[Records shown]
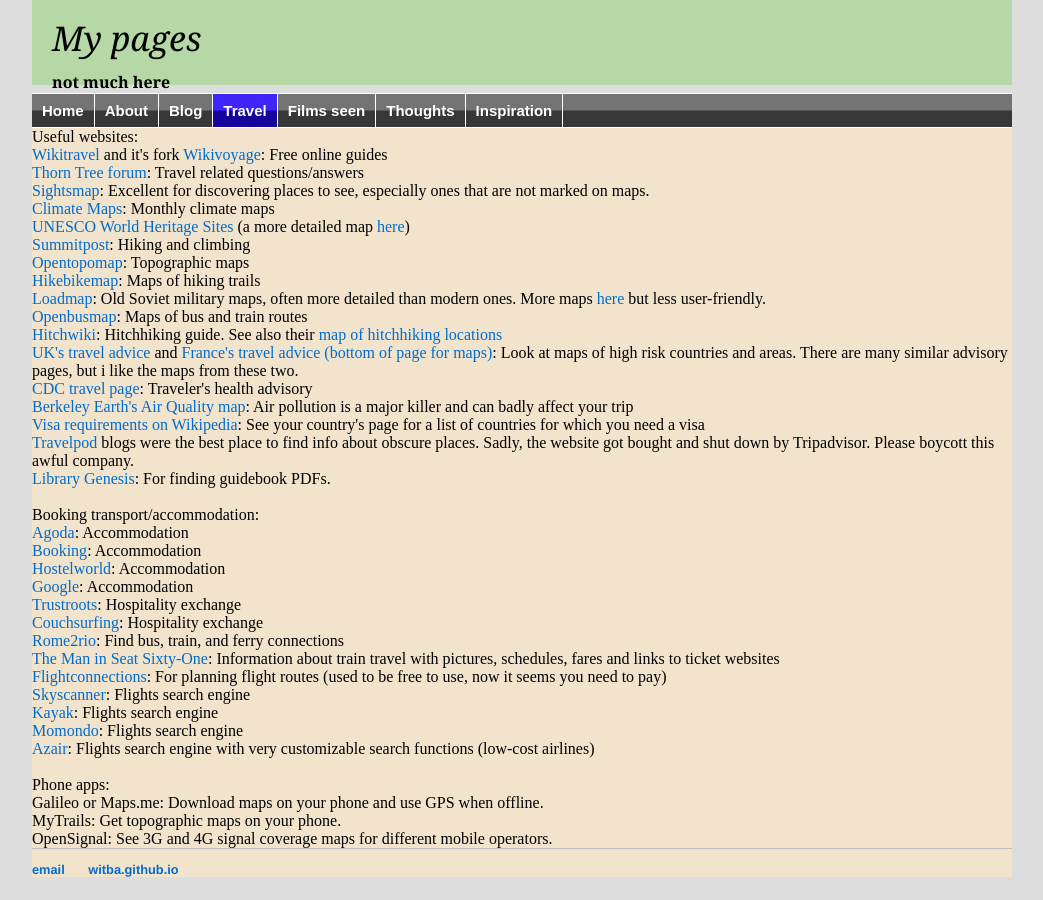
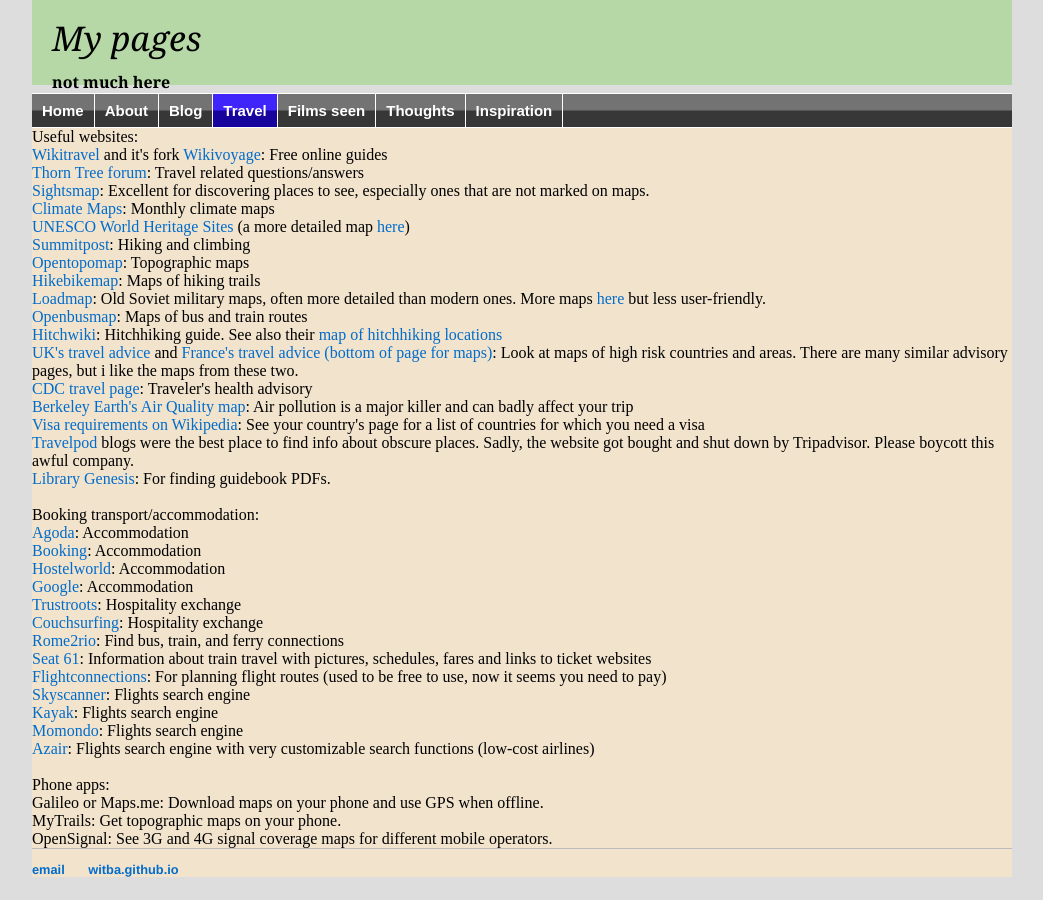
Before and after one commit to witba/witba.github.io, a Jekyll site: the page built from travel/resources.html, in a window 1280 px wide. Shown: the whole page, without its empty margins (118-1161 px from the left). Built offline with Jekyll 4.4.1, drawn with Linux system fonts in a browser that asks for light colours.

Commit message:
Update resources.html

```diff
--- a/travel/resources.html
+++ b/travel/resources.html
@@ -32,7 +32,7 @@
 <a href="https://www.trustroots.org" target=_blank>Trustroots</a>: Hospitality exchange<br>
 <a href="https://www.couchsurfing.com" target=_blank>Couchsurfing</a>: Hospitality exchange<br>
 <a href="https://www.rome2rio.com" target=_blank>Rome2rio</a>: Find bus, train, and ferry connections<br>
-<a href="https://www.seat61.com" target=_blank>The Man in Seat Sixty-One</a>: Information about train travel with pictures, schedules, fares and links to ticket websites<br>
+<a href="https://www.seat61.com" target=_blank>Seat 61</a>: Information about train travel with pictures, schedules, fares and links to ticket websites<br>
 <a href="https://www.flightconnections.com" target=_blank>Flightconnections</a>: For planning flight routes (used to be free to use, now it seems you need to pay)<br>
 <a href="https://www.skyscanner.com" target=_blank>Skyscanner</a>: Flights search engine<br>
 <a href="https://www.kayak.com/flights" target=_blank>Kayak</a>: Flights search engine<br>
```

[Task goal] Your answer should be all lines from the data that contain "href".

[Result of the task]
 <a href="https://www.trustroots.org" target=_blank>Trustroots</a>: Hospitality exchange<br>
 <a href="https://www.couchsurfing.com" target=_blank>Couchsurfing</a>: Hospitality exchange<br>
 <a href="https://www.rome2rio.com" target=_blank>Rome2rio</a>: Find bus, train, and ferry connections<br>
-<a href="https://www.seat61.com" target=_blank>The Man in Seat Sixty-One</a>: Information about train travel with pictures, schedules, fares and links to ticket websites<br>
+<a href="https://www.seat61.com" target=_blank>Seat 61</a>: Information about train travel with pictures, schedules, fares and links to ticket websites<br>
 <a href="https://www.flightconnections.com" target=_blank>Flightconnections</a>: For planning flight routes (used to be free to use, now it seems you need to pay)<br>
 <a href="https://www.skyscanner.com" target=_blank>Skyscanner</a>: Flights search engine<br>
 <a href="https://www.kayak.com/flights" target=_blank>Kayak</a>: Flights search engine<br>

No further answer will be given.